In a gritty win over the Bulls, the young Sixer found a way into coach Doug Collins' heart.
More than anything, Doug Collins wanted to talk about one play:
"I honestly believe that the single biggest play of the year for us was Evan Turner. The play he made under the basket ... Evan just fought, fought, fought, got fouled and made those two free throws. That was the singular biggest play for us -- of the season."
The Bulls had hit a 3 to close within one with 43 seconds left. After a miss, Turner got the offensive rebound amid the entire Bulls front line. He went up strong and had it blocked by Luol Deng. He gathered the loose ball, and the will to fight on, and attacked again. This time going at Omer Asik, and drawing a foul as he missed again.
By traditional measures of entertainment, it was nothing too special. It was not a play that made the highlights, presumably because it was all pretty ugly.
"Not to me!" said Collins. "I thought it was beautiful. Evan Turner is a big-time competitor. Big time. He is at his best in these kind of games. He really is. He played great in Chicago. They booed him on every possession and he played great there."
Coach Collins likes it ugly, and on Friday night Turner made the ugly play of the year, and now the Sixers, an 8-seed, are up 2-1 on the team that finished the regular season with the best record in the NBA.
In March, everybody in Philadelphia knew Turner and Collins were not getting along. Perhaps the league's most overbearing coach was locking horns with a young player determined to create with the ball. As portrayed in the media, it was ugly -- and not the kind of ugly Coach Collins likes.
Spike Eskin captured the mood when he wrote on CBS Philly that "the Sixers will have to make a choice between Turner and Collins."
On her blog, former Sixers beat writer Kate Fagan wrote in early April: "We all knew at the beginning of last year, when Collins took over this young team, that he had a history of turning around young squads.
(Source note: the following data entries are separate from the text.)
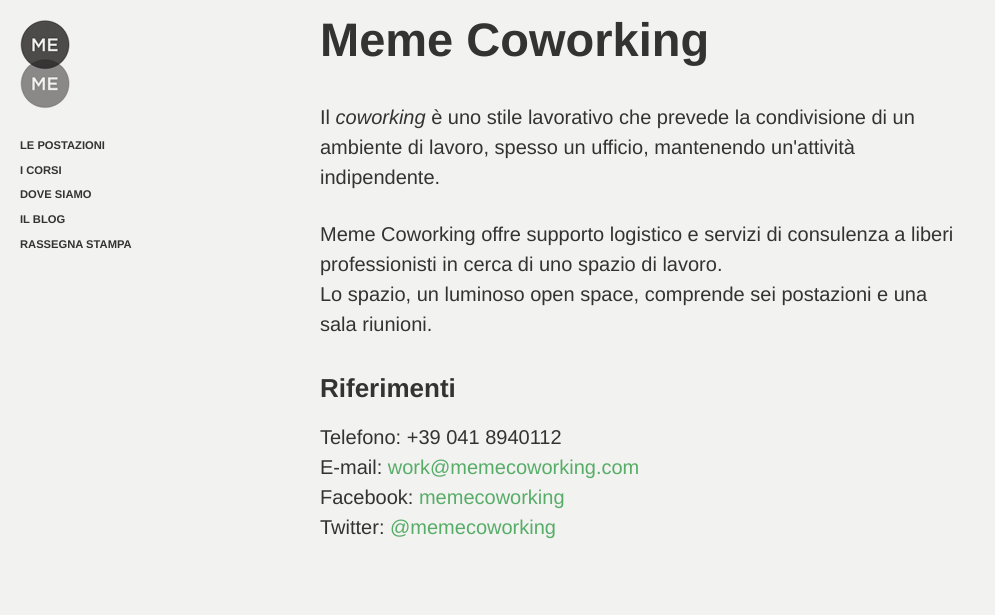
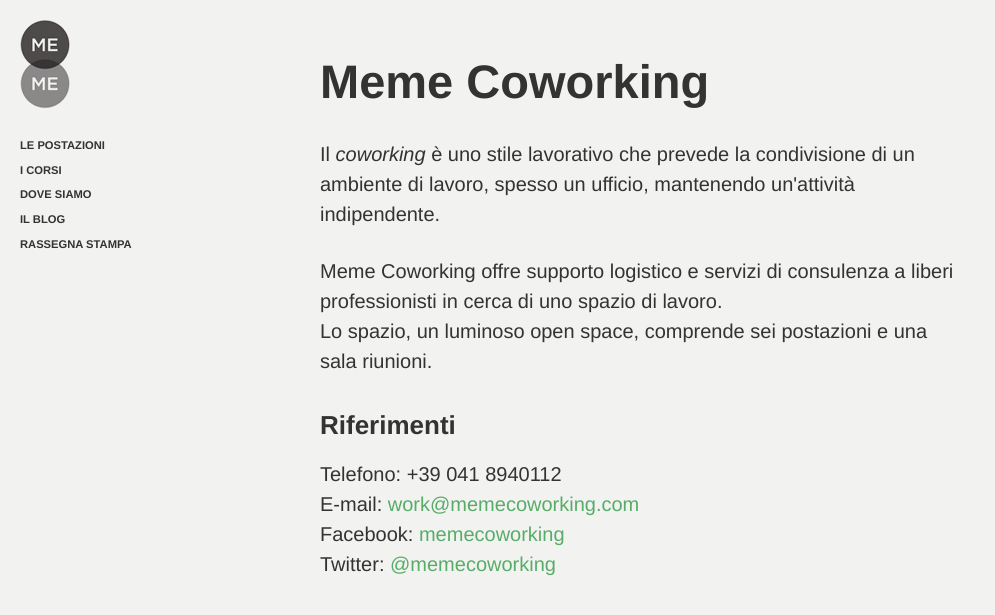
Before and after one commit to memecoworking/memecoworking.github.com, a Jekyll site: the page built from index.html, in a window 1280 px wide. Shown: the top 615 px of the page, without its empty margins (0-995 px from the left). Built offline with Jekyll 4.4.1, drawn with Linux system fonts in a browser that asks for light colours; Markdown is read by kramdown in place of the engine named in the settings.

Commit message:
mobile version updated

```diff
--- a/stylesheets/style.css
+++ b/stylesheets/style.css
@@ -348,7 +348,7 @@ ul.site-menu{
   font-weight:700;
   font-size:47px;
   line-height:51px;
-  margin-bottom:17px
+  margin: 42px 0 12px 0;
 }
 .template-flex-article .post-content .body h2 {
   /*font-family:"Lato","Lucida Grande","Lucida Sans Unicode","Lucida Sans",Geneva,Verdana,sans-serif;*/
```
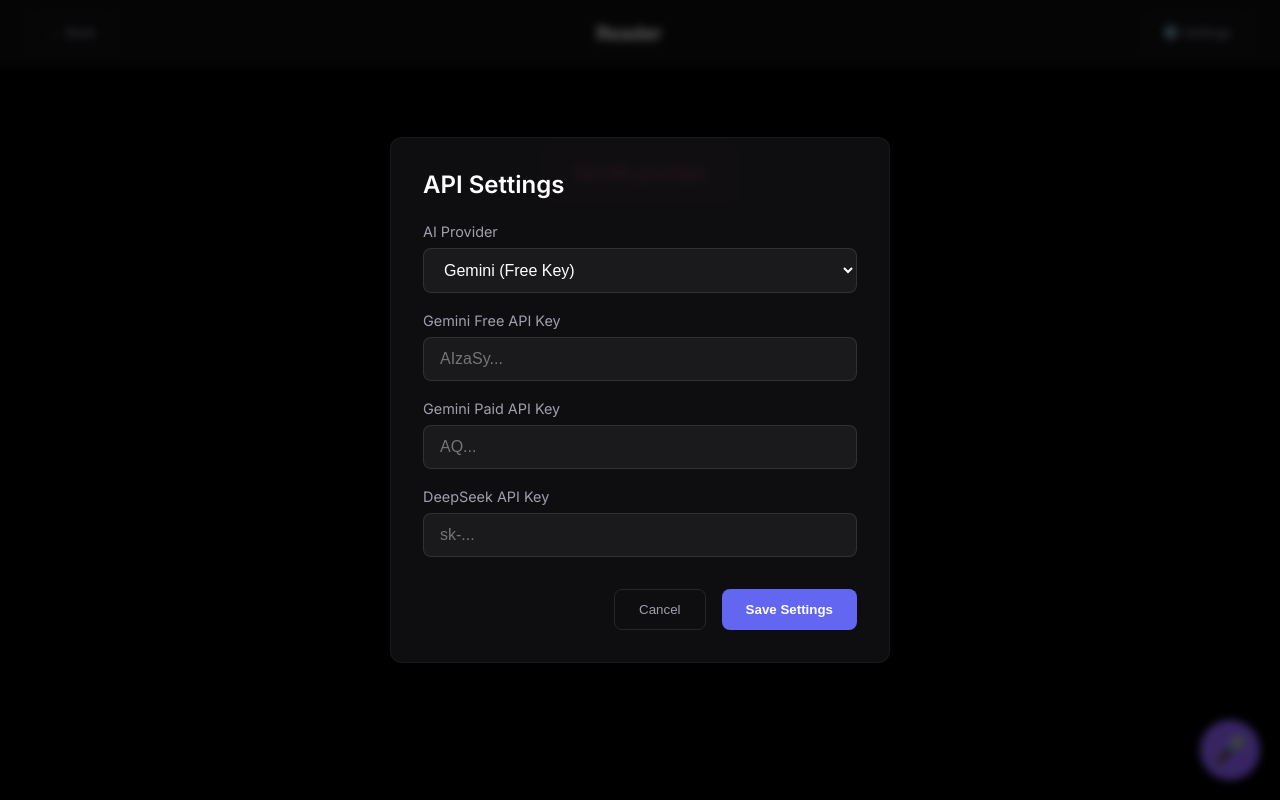
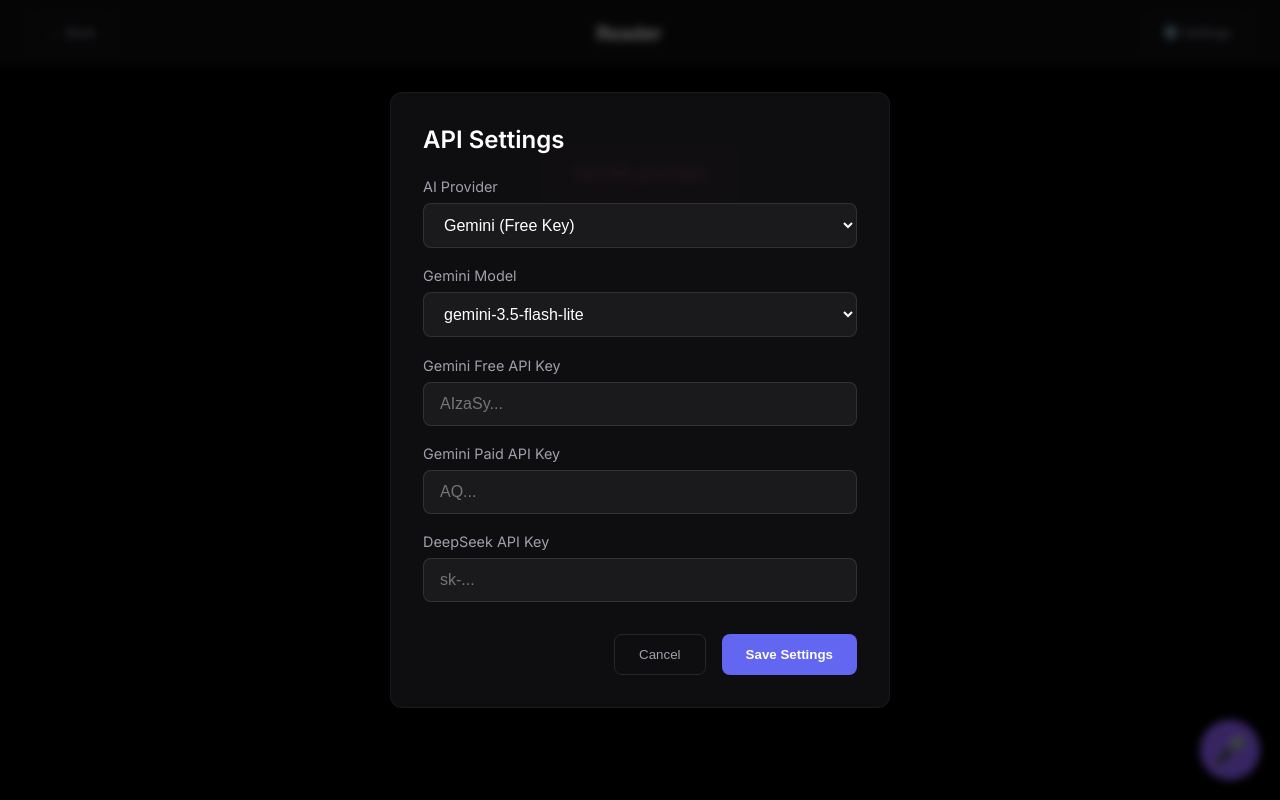
Before and after one commit to koko966952073-max/read-manhwa, a Next.js app: page /reader in a window 1280 px wide. Both pictures are taken after a click on the button "⚙️ Settings". Built offline with nearby package versions, Linux system fonts and the light colour scheme.

Commit message:
Add gemini model selection

```diff
--- a/src/app/api/auto-translate/route.ts
+++ b/src/app/api/auto-translate/route.ts
@@ -6,7 +6,7 @@
 
 export async function POST(request: Request) {
   try {
-    const { imageUrl, provider, geminiKey } = await request.json();
+    const { imageUrl, provider, geminiKey, geminiModel } = await request.json();
 
     if (!imageUrl) {
       return NextResponse.json({ error: "No image URL provided" }, { status: 400 });
@@ -39,7 +39,7 @@
 
     const genAI = new GoogleGenerativeAI(geminiKey);
     const model = genAI.getGenerativeModel({
-      model: "gemini-1.5-pro"
+      model: geminiModel || "gemini-3.5-flash-lite"
     });
 
     const prompt = `You are an expert comic/manhwa translator.
--- a/src/app/api/process-image/route.ts
+++ b/src/app/api/process-image/route.ts
@@ -6,7 +6,7 @@
 
 export async function POST(request: Request) {
   try {
-    const { imageUrl, provider, geminiKey, deepseekKey, crop } = await request.json();
+    const { imageUrl, provider, geminiKey, deepseekKey, geminiModel, crop } = await request.json();
     console.log("=== Incoming Request ===");
     console.log("Provider:", provider);
     console.log("Crop:", crop);
@@ -127,7 +127,7 @@
       // But standard Gemini uses GoogleGenerativeAI. We'll stick to GoogleGenerativeAI as planned.
       // And we use gemini-1.5-flash-latest to avoid the 404 error if they have standard key.
       const genAI = new GoogleGenerativeAI(apiKey);
-      const model = genAI.getGenerativeModel({ model: "gemini-3.8-flash" });
+      const model = genAI.getGenerativeModel({ model: geminiModel || "gemini-3.5-flash-lite" });
 
       const prompt = `
         You are an expert translator. Read all the text in this image crop.
--- a/src/app/reader/page.tsx
+++ b/src/app/reader/page.tsx
@@ -271,6 +271,7 @@
     const geminiFreeKey = localStorage.getItem("gemini_free_key") || "";
     const geminiPaidKey = localStorage.getItem("gemini_paid_key") || "";
     const deepseekKey = localStorage.getItem("deepseek_api_key") || "";
+    const geminiModel = localStorage.getItem("gemini_model") || "gemini-3.5-flash-lite";
 
     let geminiKey = provider === "gemini_paid" ? geminiPaidKey : geminiFreeKey;
 
@@ -344,7 +345,7 @@
         const response = await fetch("/api/auto-translate", {
           method: "POST",
           headers: { "Content-Type": "application/json" },
-          body: JSON.stringify({ imageUrl: src, provider: provider, geminiKey }),
+          body: JSON.stringify({ imageUrl: src, provider: provider, geminiKey, geminiModel }),
         });
 
         const data = await response.json();
@@ -367,6 +368,7 @@
     const geminiFreeKey = localStorage.getItem("gemini_free_key") || "";
     const geminiPaidKey = localStorage.getItem("gemini_paid_key") || "";
     const deepseekKey = localStorage.getItem("deepseek_api_key") || "";
+    const geminiModel = localStorage.getItem("gemini_model") || "gemini-3.5-flash-lite";
 
     let geminiKey = provider === "gemini_paid" ? geminiPaidKey : geminiFreeKey;
 
@@ -445,7 +447,7 @@
         const response = await fetch("/api/process-image", {
           method: "POST",
           headers: { "Content-Type": "application/json" },
-          body: JSON.stringify({ imageUrl: src, provider: provider, geminiKey, deepseekKey, crop }),
+          body: JSON.stringify({ imageUrl: src, provider: provider, geminiKey, deepseekKey, geminiModel, crop }),
         });
 
         const data = await response.json();
--- a/src/components/SettingsModal.tsx
+++ b/src/components/SettingsModal.tsx
@@ -12,12 +12,14 @@
   const [geminiFreeKey, setGeminiFreeKey] = useState("");
   const [geminiPaidKey, setGeminiPaidKey] = useState("");
   const [deepseekKey, setDeepseekKey] = useState("");
+  const [geminiModel, setGeminiModel] = useState("gemini-3.5-flash-lite");
 
   useEffect(() => {
     setProvider(localStorage.getItem("ai_provider") || "gemini_free");
     setGeminiFreeKey(localStorage.getItem("gemini_free_key") || "");
     setGeminiPaidKey(localStorage.getItem("gemini_paid_key") || "");
     setDeepseekKey(localStorage.getItem("deepseek_api_key") || "");
+    setGeminiModel(localStorage.getItem("gemini_model") || "gemini-3.5-flash-lite");
   }, []);
 
   const handleSave = () => {
@@ -25,6 +27,7 @@
     localStorage.setItem("gemini_free_key", geminiFreeKey);
     localStorage.setItem("gemini_paid_key", geminiPaidKey);
     localStorage.setItem("deepseek_api_key", deepseekKey);
+    localStorage.setItem("gemini_model", geminiModel);
     onClose();
   };
 
@@ -46,6 +49,24 @@
             <option value="google_translate">Google Translate (Free + Tesseract OCR)</option>
           </select>
         </div>
+
+        {(provider === "gemini_free" || provider === "gemini_paid") && (
+          <div className={styles.formGroup}>
+            <label className={styles.label}>Gemini Model</label>
+            <select
+              className={styles.select}
+              value={geminiModel}
+              onChange={(e) => setGeminiModel(e.target.value)}
+            >
+              <option value="Gemini-3.5-flash">Gemini-3.5-flash</option>
+              <option value="gemini-3.1-flash-lite">gemini-3.1-flash-lite</option>
+              <option value="gemini-3.5-flash-lite">gemini-3.5-flash-lite</option>
+              <option value="gemini-3.6-flash">gemini-3.6-flash</option>
+              <option value="gemini-3.7-flash">gemini-3.7-flash</option>
+              <option value="gemini-3.8-flash">gemini-3.8-flash</option>
+            </select>
+          </div>
+        )}
 
         <div className={styles.formGroup}>
           <label className={styles.label}>Gemini Free API Key</label>
```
And we also knew that he had (sometimes as early as the second season) a history of over-coaching, at which point his players tend to become frustrated and tune him out. The Sixers have been struggling with this for at least a month, if not longer. This has led to heated interactions, sometimes even in the middle of games. On more than one occasion, players have let Collins know -- during a game -- that they’re sick of the relentless nitpicking."
Turner wouldn't deny there were rocky times, but he says some perspective is called for. "I don't think it was as bad as people thought," he said late Friday, after securing the win. "It's not like we were beating each other up or not talking to each other."
The Sixers missed layups -- in some instances, several on the same possession. They took 14 3-pointers and made one. Starting forwards Andre Iguodala and Elton Brand, the team's two highest-paid players, combined to score a mighty five points. The team made just more than a third of their shots, all told. And they were outrebounded.
And that was the team with the happiest story. For the Bulls, the night was a tale of a broken offense (15 turnovers, 61 percent free throw shooting, several crucial late-game plays that ended with no shot at all, or a prayer) and yet another injured starter -- Joakim Noah -- who left the arena on crutches.
Add in security intervening in a late-game fracas in Section 124, empty seats scattered around the arena and lusty cheering for Noah's gruesome injury and it was about as brutal as NBA games get.
But Collins, a coach for whom "competitive drive" is the ultimate ideal, sees things differently. Dripping with sweat and smiles after the win, he talked of "tremendous performances," "how proud I am" and how "I sure like coaching this team."
By Turner's admission, Friday marks a new high point in his relationship with his coach.
"I think it is a high point," said Turner, who said that before he told the press, Collins told the team Turner's scrappy moment was the team's play of the year. Turner, however, was more delighted with something else Collins did: called his number. "The last two plays, he ran the play for me," said Turner. "As a player, that's the big thing, that you can show me you have confidence in me. Thankfully he did that. ... It was pretty cool. He had confidence in me to give me the ball in crucial parts of the game."
Is it a permanent change? Who knows. "Doug definitely rolls with the hot hand," said Turner. "Some nights I might not get the opportunity. But right now, you just enjoy it."